### Data section
◆ ◆ ◆ ◆
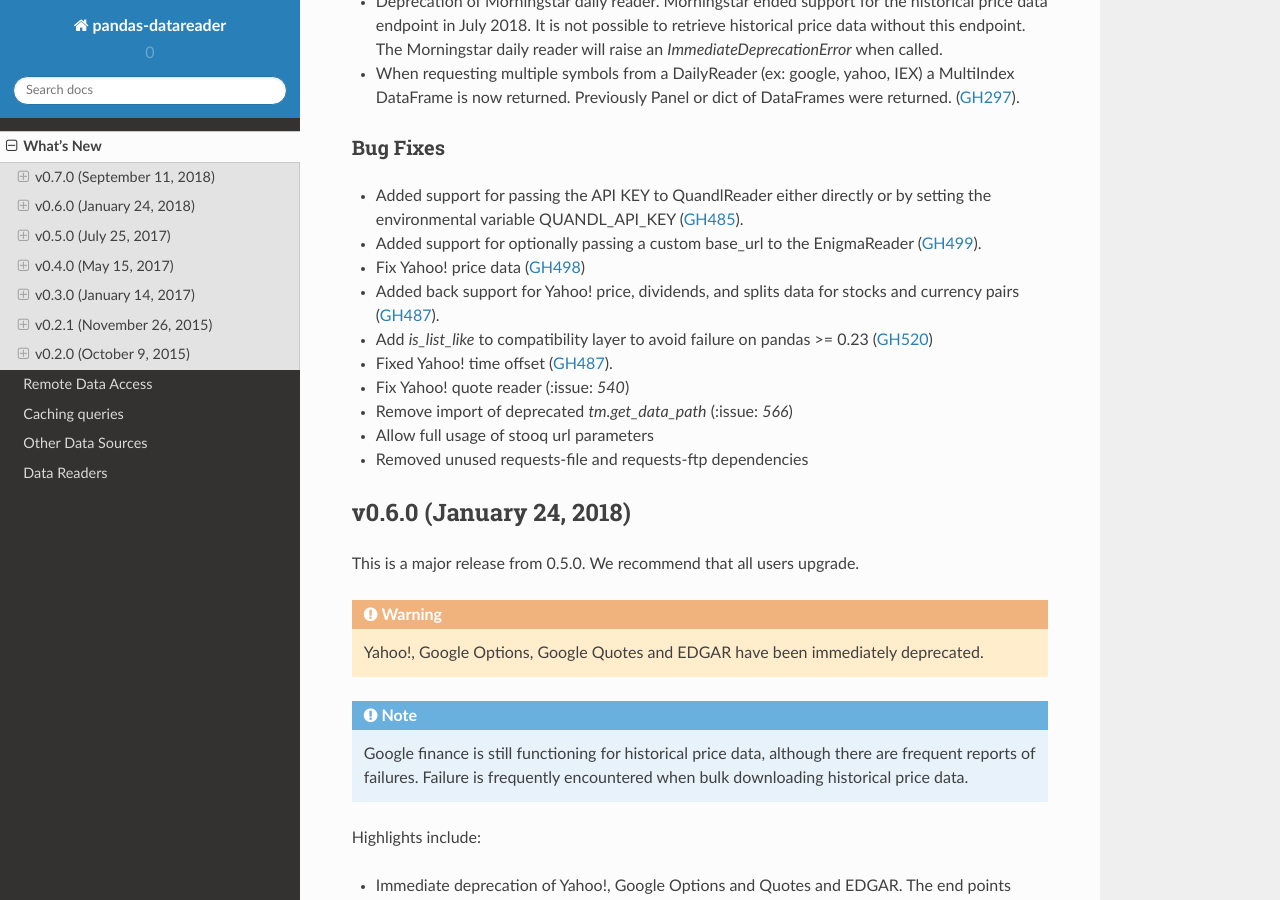
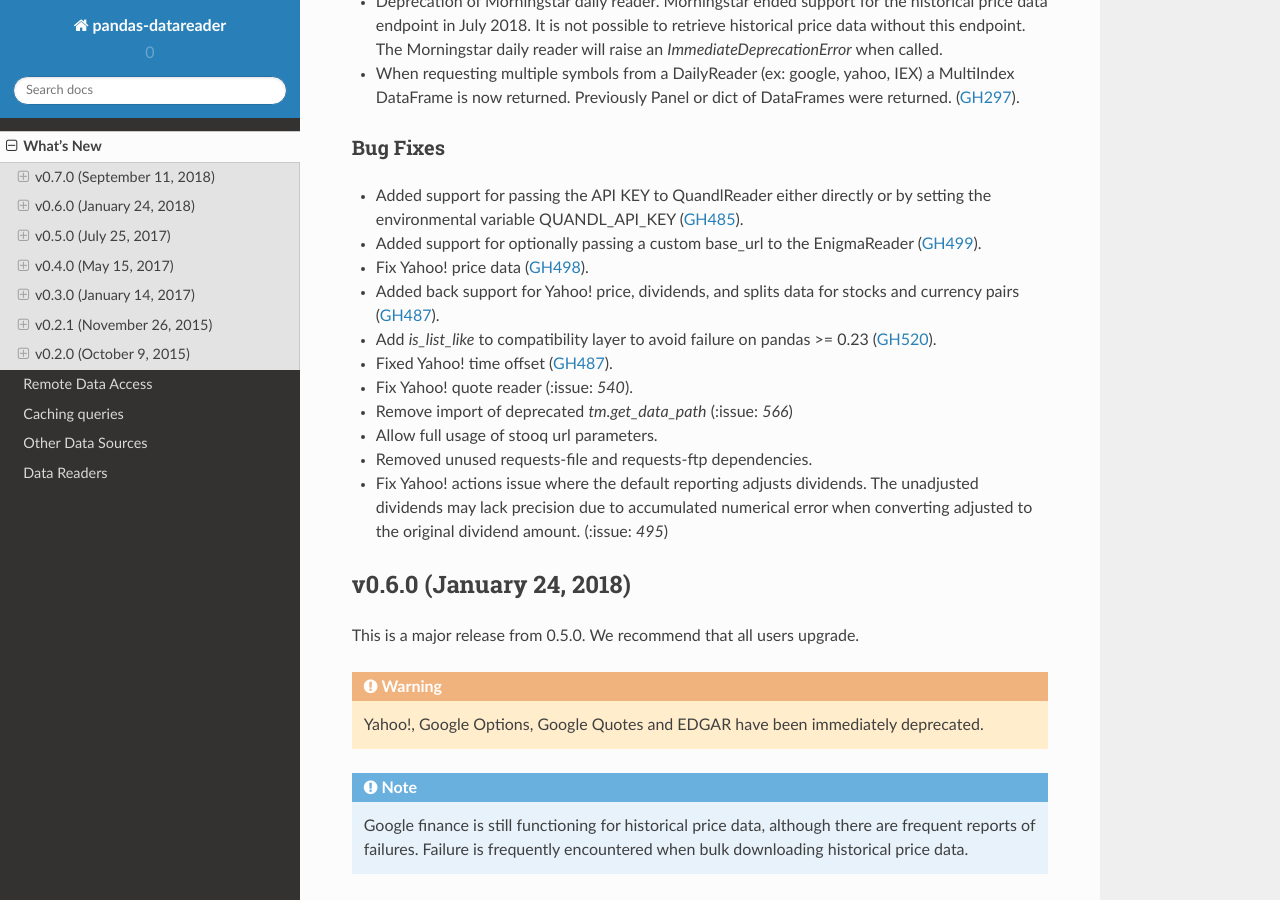
Before and after one commit to pydata/pandas-datareader, a Sphinx documentation site: the page built from docs/source/whatsnew.rst, in a window 1280 px wide and 900 px high, scrolled down 1237 px. Built offline with Sphinx 7.4.7 and the Read the Docs theme 2.0.0, drawn with Linux system fonts in a browser that asks for light colours.

Commit message:
BUG: Yahoo actions adjustment is incorrect
Fix Yahoo actions dividend adjustment

```diff
--- a/docs/source/whatsnew/v0.7.0.txt
+++ b/docs/source/whatsnew/v0.7.0.txt
@@ -67,12 +67,15 @@ Bug Fixes
 - Added support for passing the API KEY to QuandlReader either directly or by
   setting the environmental variable QUANDL_API_KEY (:issue:`485`).
 - Added support for optionally passing a custom base_url to the EnigmaReader  (:issue:`499`).
-- Fix Yahoo! price data (:issue:`498`)
+- Fix Yahoo! price data (:issue:`498`).
 - Added back support for Yahoo! price, dividends, and splits data for stocks
   and currency pairs (:issue:`487`).
-- Add `is_list_like` to compatibility layer to avoid failure on pandas >= 0.23 (:issue:`520`)
+- Add `is_list_like` to compatibility layer to avoid failure on pandas >= 0.23 (:issue:`520`).
 - Fixed Yahoo! time offset (:issue:`487`).
-- Fix Yahoo! quote reader (:issue: `540`)
+- Fix Yahoo! quote reader (:issue: `540`).
 - Remove import of deprecated `tm.get_data_path` (:issue: `566`)
-- Allow full usage of stooq url parameters
-- Removed unused requests-file and requests-ftp dependencies
+- Allow full usage of stooq url parameters.
+- Removed unused requests-file and requests-ftp dependencies.
+- Fix Yahoo! actions issue where the default reporting adjusts dividends. The unadjusted
+  dividends may lack precision due to accumulated numerical error when converting adjusted
+  to the original dividend amount. (:issue: `495`)
```
Also changed, not shown: 2 other files.
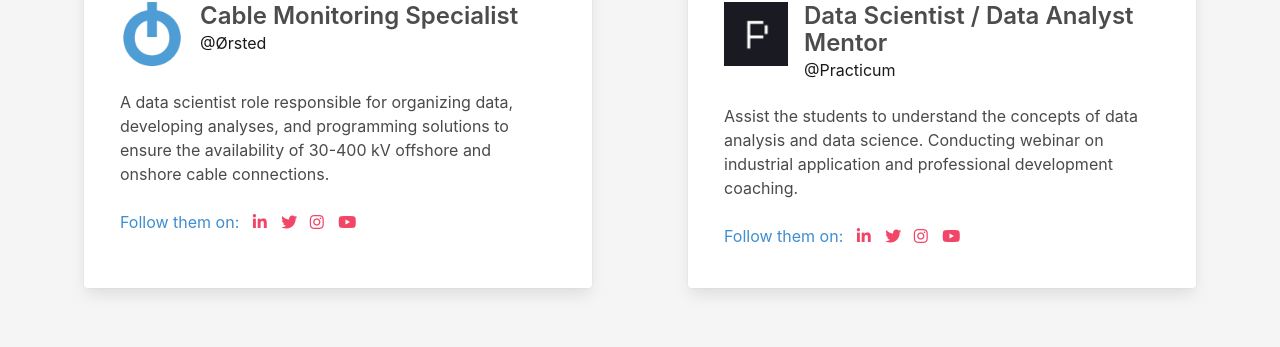
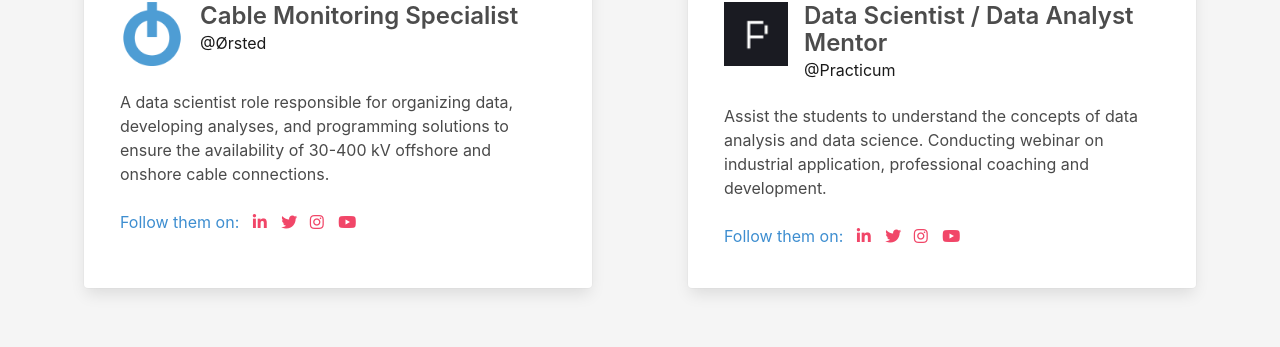
Before and after one commit to jpawitro/jpawitro.github.io, a Jekyll site: the page built from index.markdown, in a window 1280 px wide and 900 px high, scrolled down 1235 px. Shown: the part 360-707 px from the top of the window. Built offline with Jekyll 4.4.1, drawn with Linux system fonts in a browser that asks for light colours.

Commit message:
occupations

```diff
--- a/_config.yml
+++ b/_config.yml
@@ -51,7 +51,7 @@ occupations:
     logo: assets/images/Practicum.png
     image: assets/images/practicum_banner.png
     role: Data Scientist / Data Analyst Mentor
-    responsibility: Assist the students to understand the concepts of data analysis and data science. Conducting webinar on industrial application and professional development coaching.
+    responsibility: Assist the students to understand the concepts of data analysis and data science. Conducting webinar on industrial application, professional coaching and development.
 
 social:
   twitter: jpawitro
```
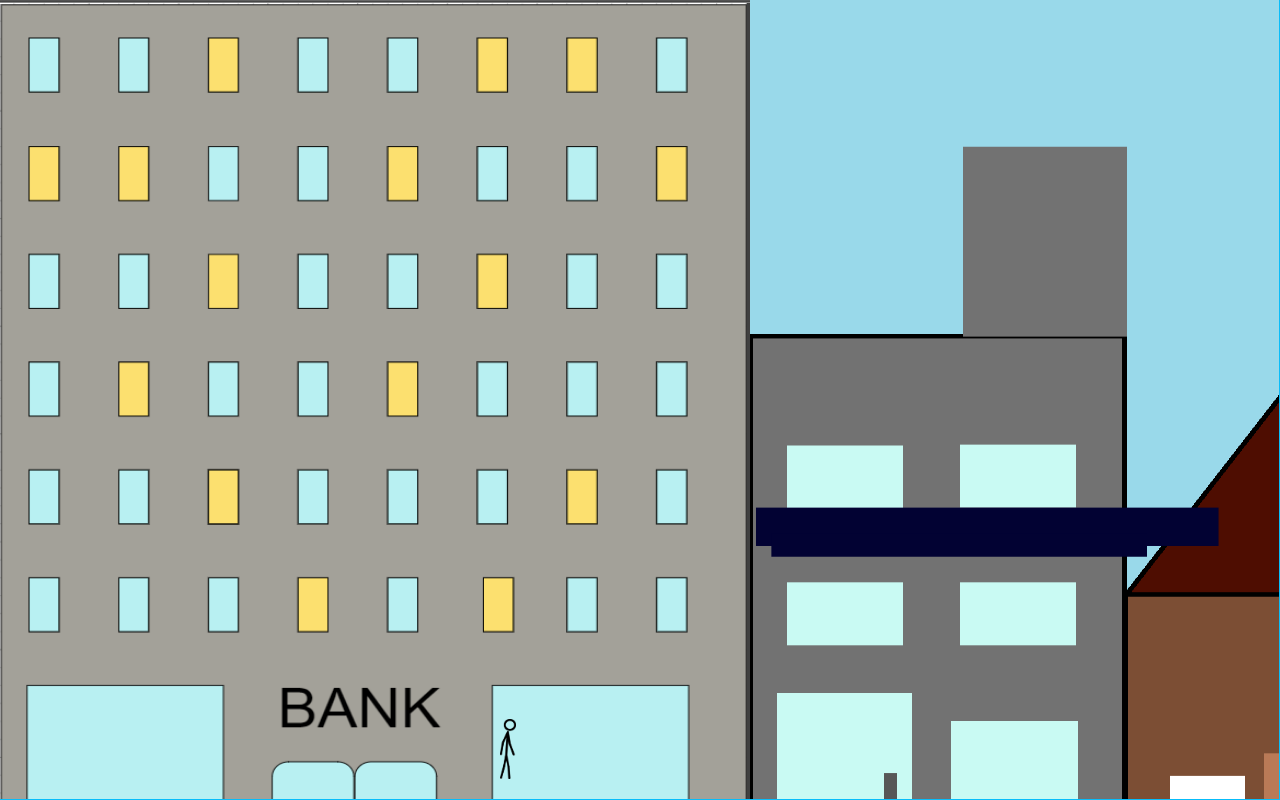
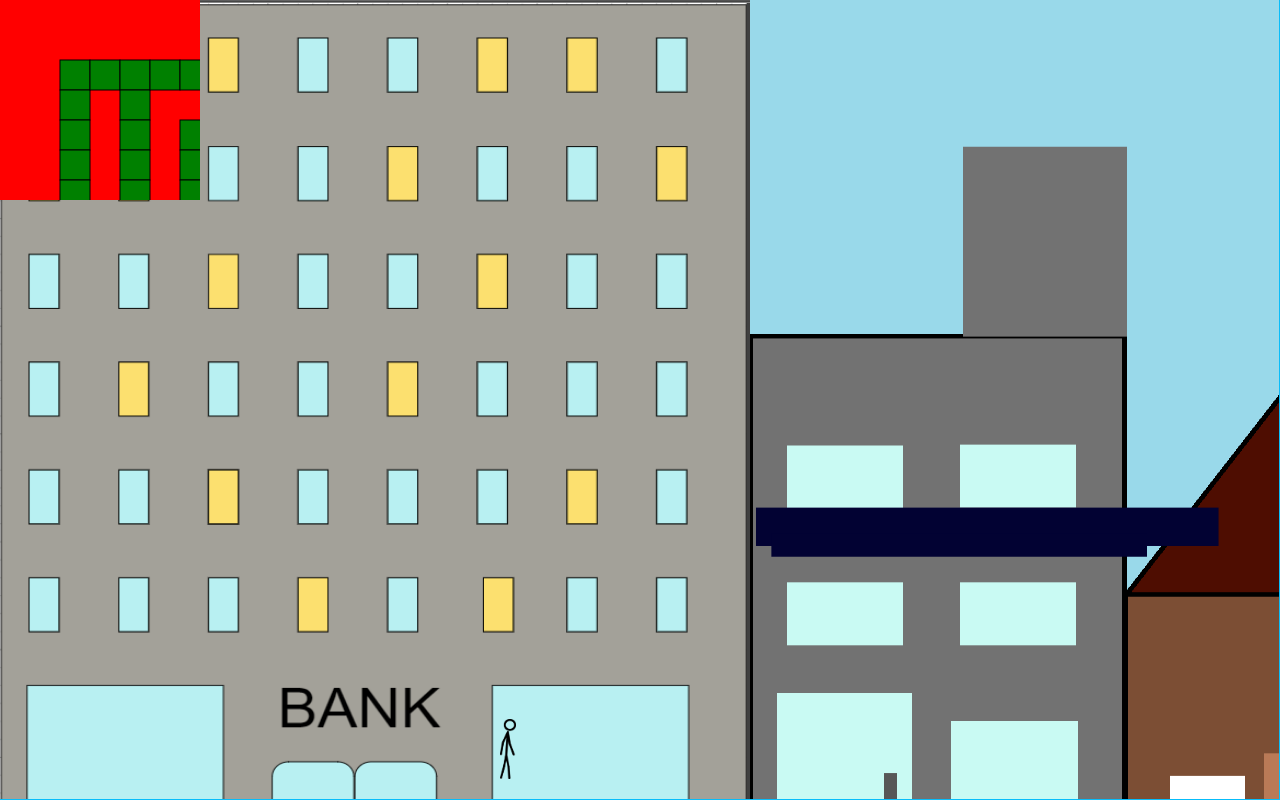
Before and after one commit to eayesmunt/FATMAN, a website with bundled scripts: page FinalProject.html in a window 1280 px wide. Built offline with nearby package versions, Linux system fonts and the light colour scheme.

Commit message:
adding map

```diff
--- a/FinalProject.html
+++ b/FinalProject.html
@@ -7,6 +7,7 @@
     <script type="text/javascript" src="node_modules/underscore/underscore-min.js"></script>
     <script type="text/javascript" src="Figure.js"></script>
     <script type="text/javascript" src="shelf.js"></script>
+    <script type="text/javascript" src="Viewport.js"></script>
     <script type="text/javascript" src="generateMaze2.js"></script>
     <script type="text/javascript" src="initialize.js"></script>
     <script type="text/javascript" src="update.js"></script>
@@ -16,6 +17,7 @@
 
 <body onload='init();'>
     <canvas id='background' width='1000' height='700'>Your browser don't support canvas</canvas>
+    <canvas id='view-port' width='200' height='200'>Your browser don't support canvas</canvas>
 </body>
 
 </html>
--- a/FinalProject.js
+++ b/FinalProject.js
@@ -8,9 +8,10 @@ var startGame = function () {
 };
 
 var init = function () {
-    _.zip.apply(_, map).forEach(row => {
+    orientedMap.forEach(row => {
       console.log(row.map(o => o.isBuilding ? "X" : "0").toString())
-    })
+    });
+
     // Setup key listeners
     document.onkeydown = updateKeysDown;
     document.onkeyup = updateKeysUp;
@@ -19,6 +20,13 @@ var init = function () {
     theCanvas = document.getElementById('background');
     theCanvas.width = SCREEN_WIDTH;
     theCanvas.height = SCREEN_HEIGHT;
+
+    viewPortCanvas = document.getElementById('view-port');
+    viewPortCanvas.width = 200;
+    viewPortCanvas.height = 200;
+    vpcontext = viewPortCanvas.getContext('2d')
+    vpcontext.fillStyle = 'red';
+    vpcontext.fillRect(0, 0, 200, 200);
 
     // Set directions
     setDirections();
@@ -32,8 +40,6 @@ var init = function () {
     canvas.fillRect(floor.x, floor.y, floor.width, floor.height);
 
     figurePosition = 500;
-
-    console.log(figureBlock)
     drawBackGround();
 
     figure.start();
@@ -52,6 +58,8 @@ var update = function () {
     drawBackGround();
     updateAndDrawShelves();
     canvas = figure.drawFigure(canvas);
+    vpcontext.clearRect(0, 0, 200, 200);
+    viewPort.draw(vpcontext, map, figureBlock, figureDirection, figurePosition);
 };
 
 var end = function () {
--- /dev/null
+++ b/Viewport.js
@@ -0,0 +1,36 @@
+
+let drawTopDownBuilding = function (context, x, y) {
+  context.fillRect(x * 30 + 90, y * 30 + 90, 30, 30);
+  context.strokeRect(x * 30 + 90, y * 30 + 90, 30, 30);
+
+};
+
+function Viewport() {
+  this.draw = function(context, map, figureBlock, figureDirection, figurePosition){
+    context.fillStyle = 'red';
+    context.fillRect(0, 0, 200, 200);
+    context.fillStyle = 'green';
+    let x = 0;
+    let y = 0;
+    map.forEach((column,i) => {
+      column.forEach((block,j) => {
+        if (block.isBuilding) {
+          drawTopDownBuilding(context, i - figureBlock.x, j - figureBlock.y);
+        }
+      });
+    });
+    let image = new Image();
+
+    if (figureDirection === "N"){
+      image.src = "./buildings/north.png";
+    } else if (figureDirection === "S"){
+      image.src = "./buildings/south.png";
+    } else if (figureDirection === "E"){
+      image.src = "./buildings/east.png";
+    } else if (figureDirection === "W"){
+      image.src = "./buildings/west.png";
+    }
+
+    context.drawImage(image, 95, 90, 24, 24);
+  };
+};
--- a/initialize.js
+++ b/initialize.js
@@ -7,8 +7,11 @@ var BLOCK_WIDTH = 750;
 var BUILDING_OFFSET = 500;
 var GRAVITY = 1.5;
 var GameOver = false;
+var viewPort = new Viewport();
+var orientedMap =_.zip.apply(_, map)
 var Time = new Date();
 var DIRECTION_ENUM = ['N', 'E', 'S', 'W'];
+var vpcontext;
 
 var b0 = new Image();
 b0.src = './buildings/b0.png';
```
Also changed, not shown: buildings/east.png (added), buildings/north.png (added), buildings/south.png (added), buildings/west.png (added).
◆ ◆ ◆ ◆
Except for the pictures, set down all of the records exactly.

Before and after one commit to pydata/pandas-datareader, a Sphinx documentation site: the page built from docs/source/whatsnew.rst, in a window 1280 px wide and 900 px high, scrolled down 1237 px. Built offline with Sphinx 7.4.7 and the Read the Docs theme 2.0.0, drawn with Linux system fonts in a browser that asks for light colours.

Commit message:
BUG: Yahoo actions adjustment is incorrect
Fix Yahoo actions dividend adjustment

```diff
--- a/docs/source/whatsnew/v0.7.0.txt
+++ b/docs/source/whatsnew/v0.7.0.txt
@@ -67,12 +67,15 @@ Bug Fixes
 - Added support for passing the API KEY to QuandlReader either directly or by
   setting the environmental variable QUANDL_API_KEY (:issue:`485`).
 - Added support for optionally passing a custom base_url to the EnigmaReader  (:issue:`499`).
-- Fix Yahoo! price data (:issue:`498`)
+- Fix Yahoo! price data (:issue:`498`).
 - Added back support for Yahoo! price, dividends, and splits data for stocks
   and currency pairs (:issue:`487`).
-- Add `is_list_like` to compatibility layer to avoid failure on pandas >= 0.23 (:issue:`520`)
+- Add `is_list_like` to compatibility layer to avoid failure on pandas >= 0.23 (:issue:`520`).
 - Fixed Yahoo! time offset (:issue:`487`).
-- Fix Yahoo! quote reader (:issue: `540`)
+- Fix Yahoo! quote reader (:issue: `540`).
 - Remove import of deprecated `tm.get_data_path` (:issue: `566`)
-- Allow full usage of stooq url parameters
-- Removed unused requests-file and requests-ftp dependencies
+- Allow full usage of stooq url parameters.
+- Removed unused requests-file and requests-ftp dependencies.
+- Fix Yahoo! actions issue where the default reporting adjusts dividends. The unadjusted
+  dividends may lack precision due to accumulated numerical error when converting adjusted
+  to the original dividend amount. (:issue: `495`)
```
Also changed, not shown: 2 other files.
Before and after one commit to jpawitro/jpawitro.github.io, a Jekyll site: the page built from index.markdown, in a window 1280 px wide and 900 px high, scrolled down 1235 px. Shown: the part 360-707 px from the top of the window. Built offline with Jekyll 4.4.1, drawn with Linux system fonts in a browser that asks for light colours.

Commit message:
occupations

```diff
--- a/_config.yml
+++ b/_config.yml
@@ -51,7 +51,7 @@ occupations:
     logo: assets/images/Practicum.png
     image: assets/images/practicum_banner.png
     role: Data Scientist / Data Analyst Mentor
-    responsibility: Assist the students to understand the concepts of data analysis and data science. Conducting webinar on industrial application and professional development coaching.
+    responsibility: Assist the students to understand the concepts of data analysis and data science. Conducting webinar on industrial application, professional coaching and development.
 
 social:
   twitter: jpawitro
```
Before and after one commit to eayesmunt/FATMAN, a website with bundled scripts: page FinalProject.html in a window 1280 px wide. Built offline with nearby package versions, Linux system fonts and the light colour scheme.

Commit message:
adding map

```diff
--- a/FinalProject.html
+++ b/FinalProject.html
@@ -7,6 +7,7 @@
     <script type="text/javascript" src="node_modules/underscore/underscore-min.js"></script>
     <script type="text/javascript" src="Figure.js"></script>
     <script type="text/javascript" src="shelf.js"></script>
+    <script type="text/javascript" src="Viewport.js"></script>
     <script type="text/javascript" src="generateMaze2.js"></script>
     <script type="text/javascript" src="initialize.js"></script>
     <script type="text/javascript" src="update.js"></script>
@@ -16,6 +17,7 @@
 
 <body onload='init();'>
     <canvas id='background' width='1000' height='700'>Your browser don't support canvas</canvas>
+    <canvas id='view-port' width='200' height='200'>Your browser don't support canvas</canvas>
 </body>
 
 </html>
--- a/FinalProject.js
+++ b/FinalProject.js
@@ -8,9 +8,10 @@ var startGame = function () {
 };
 
 var init = function () {
-    _.zip.apply(_, map).forEach(row => {
+    orientedMap.forEach(row => {
       console.log(row.map(o => o.isBuilding ? "X" : "0").toString())
-    })
+    });
+
     // Setup key listeners
     document.onkeydown = updateKeysDown;
     document.onkeyup = updateKeysUp;
@@ -19,6 +20,13 @@ var init = function () {
     theCanvas = document.getElementById('background');
     theCanvas.width = SCREEN_WIDTH;
     theCanvas.height = SCREEN_HEIGHT;
+
+    viewPortCanvas = document.getElementById('view-port');
+    viewPortCanvas.width = 200;
+    viewPortCanvas.height = 200;
+    vpcontext = viewPortCanvas.getContext('2d')
+    vpcontext.fillStyle = 'red';
+    vpcontext.fillRect(0, 0, 200, 200);
 
     // Set directions
     setDirections();
@@ -32,8 +40,6 @@ var init = function () {
     canvas.fillRect(floor.x, floor.y, floor.width, floor.height);
 
     figurePosition = 500;
-
-    console.log(figureBlock)
     drawBackGround();
 
     figure.start();
@@ -52,6 +58,8 @@ var update = function () {
     drawBackGround();
     updateAndDrawShelves();
     canvas = figure.drawFigure(canvas);
+    vpcontext.clearRect(0, 0, 200, 200);
+    viewPort.draw(vpcontext, map, figureBlock, figureDirection, figurePosition);
 };
 
 var end = function () {
--- /dev/null
+++ b/Viewport.js
@@ -0,0 +1,36 @@
+
+let drawTopDownBuilding = function (context, x, y) {
+  context.fillRect(x * 30 + 90, y * 30 + 90, 30, 30);
+  context.strokeRect(x * 30 + 90, y * 30 + 90, 30, 30);
+
+};
+
+function Viewport() {
+  this.draw = function(context, map, figureBlock, figureDirection, figurePosition){
+    context.fillStyle = 'red';
+    context.fillRect(0, 0, 200, 200);
+    context.fillStyle = 'green';
+    let x = 0;
+    let y = 0;
+    map.forEach((column,i) => {
+      column.forEach((block,j) => {
+        if (block.isBuilding) {
+          drawTopDownBuilding(context, i - figureBlock.x, j - figureBlock.y);
+        }
+      });
+    });
+    let image = new Image();
+
+    if (figureDirection === "N"){
+      image.src = "./buildings/north.png";
+    } else if (figureDirection === "S"){
+      image.src = "./buildings/south.png";
+    } else if (figureDirection === "E"){
+      image.src = "./buildings/east.png";
+    } else if (figureDirection === "W"){
+      image.src = "./buildings/west.png";
+    }
+
+    context.drawImage(image, 95, 90, 24, 24);
+  };
+};
--- a/initialize.js
+++ b/initialize.js
@@ -7,8 +7,11 @@ var BLOCK_WIDTH = 750;
 var BUILDING_OFFSET = 500;
 var GRAVITY = 1.5;
 var GameOver = false;
+var viewPort = new Viewport();
+var orientedMap =_.zip.apply(_, map)
 var Time = new Date();
 var DIRECTION_ENUM = ['N', 'E', 'S', 'W'];
+var vpcontext;
 
 var b0 = new Image();
 b0.src = './buildings/b0.png';
```
Also changed, not shown: buildings/east.png (added), buildings/north.png (added), buildings/south.png (added), buildings/west.png (added).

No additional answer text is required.